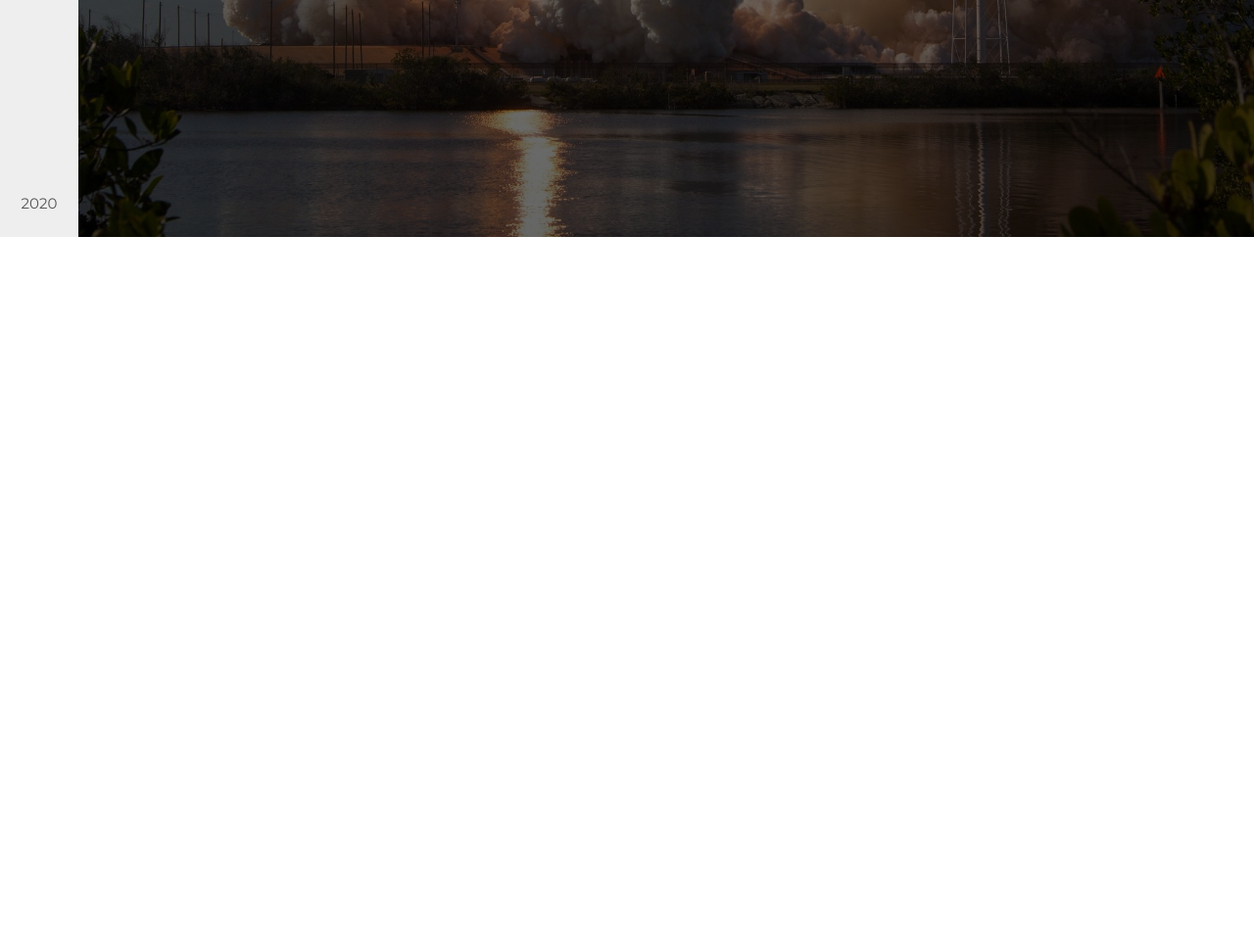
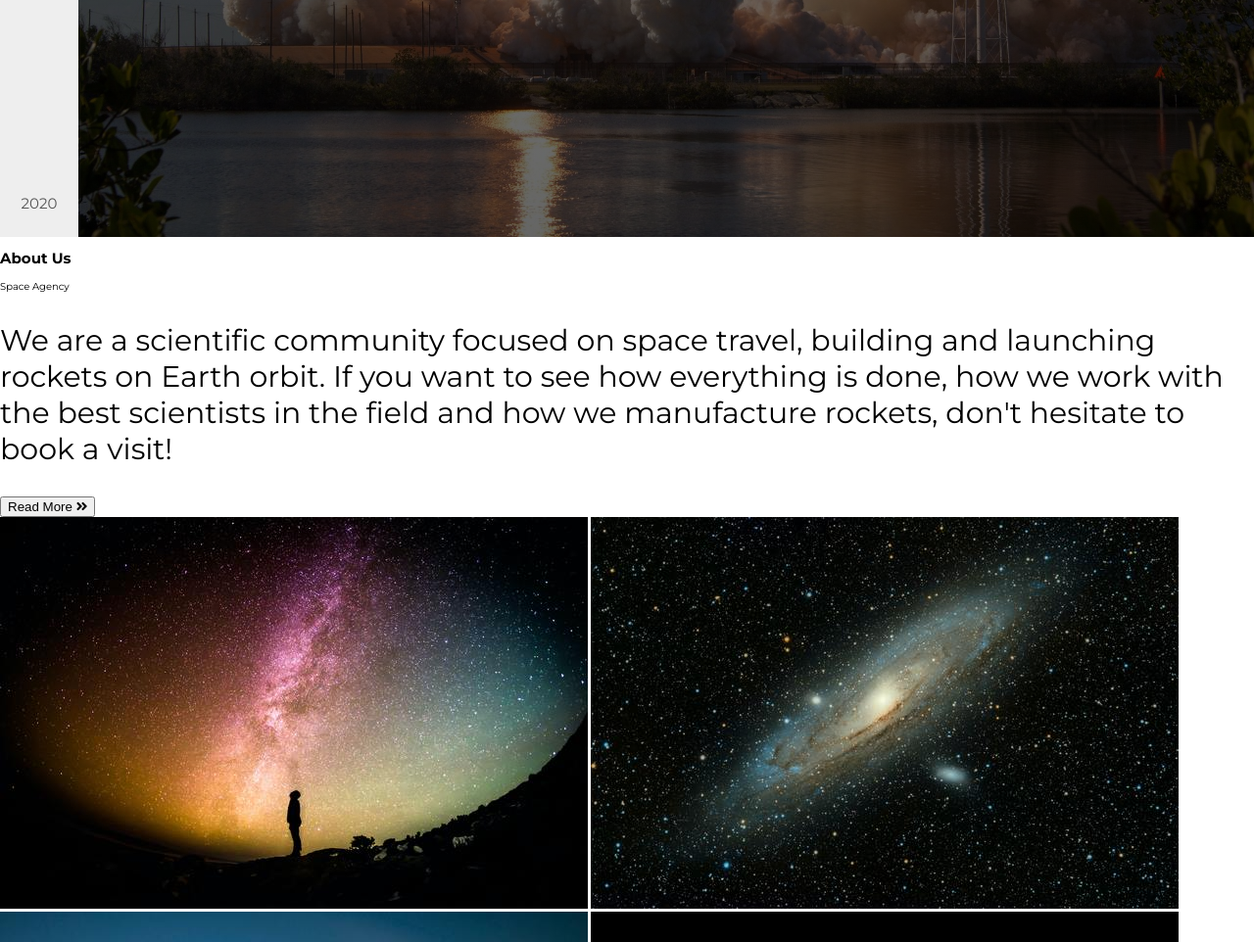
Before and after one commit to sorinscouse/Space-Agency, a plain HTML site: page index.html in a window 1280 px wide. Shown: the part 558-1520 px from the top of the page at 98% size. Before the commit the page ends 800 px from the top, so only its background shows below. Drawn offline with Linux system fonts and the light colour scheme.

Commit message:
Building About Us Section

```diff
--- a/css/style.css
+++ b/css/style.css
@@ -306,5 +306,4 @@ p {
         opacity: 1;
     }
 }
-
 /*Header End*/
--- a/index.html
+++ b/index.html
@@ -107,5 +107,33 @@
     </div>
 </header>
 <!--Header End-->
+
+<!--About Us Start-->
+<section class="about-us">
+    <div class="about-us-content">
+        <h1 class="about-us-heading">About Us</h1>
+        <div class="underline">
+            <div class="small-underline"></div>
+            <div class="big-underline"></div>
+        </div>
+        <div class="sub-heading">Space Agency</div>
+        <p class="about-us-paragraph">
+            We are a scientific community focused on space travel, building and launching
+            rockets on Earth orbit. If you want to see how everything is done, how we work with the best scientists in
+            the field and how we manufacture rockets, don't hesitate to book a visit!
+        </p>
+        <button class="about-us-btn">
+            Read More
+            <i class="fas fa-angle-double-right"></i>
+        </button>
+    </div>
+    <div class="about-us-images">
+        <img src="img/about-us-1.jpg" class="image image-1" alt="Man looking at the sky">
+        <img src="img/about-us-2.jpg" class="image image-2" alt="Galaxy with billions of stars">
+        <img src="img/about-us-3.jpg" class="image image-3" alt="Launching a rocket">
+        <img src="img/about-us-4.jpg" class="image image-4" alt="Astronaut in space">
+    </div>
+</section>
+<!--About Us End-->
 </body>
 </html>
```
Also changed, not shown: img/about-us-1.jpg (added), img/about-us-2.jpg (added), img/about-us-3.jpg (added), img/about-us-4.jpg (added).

::::::::::

WHAT THE TASK ASKS: Apply a filter to the listing above so that only lines with "rockets" are kept, and copy those lines.

RESPONSE:
+            rockets on Earth orbit. If you want to see how everything is done, how we work with the best scientists in
+            the field and how we manufacture rockets, don't hesitate to book a visit!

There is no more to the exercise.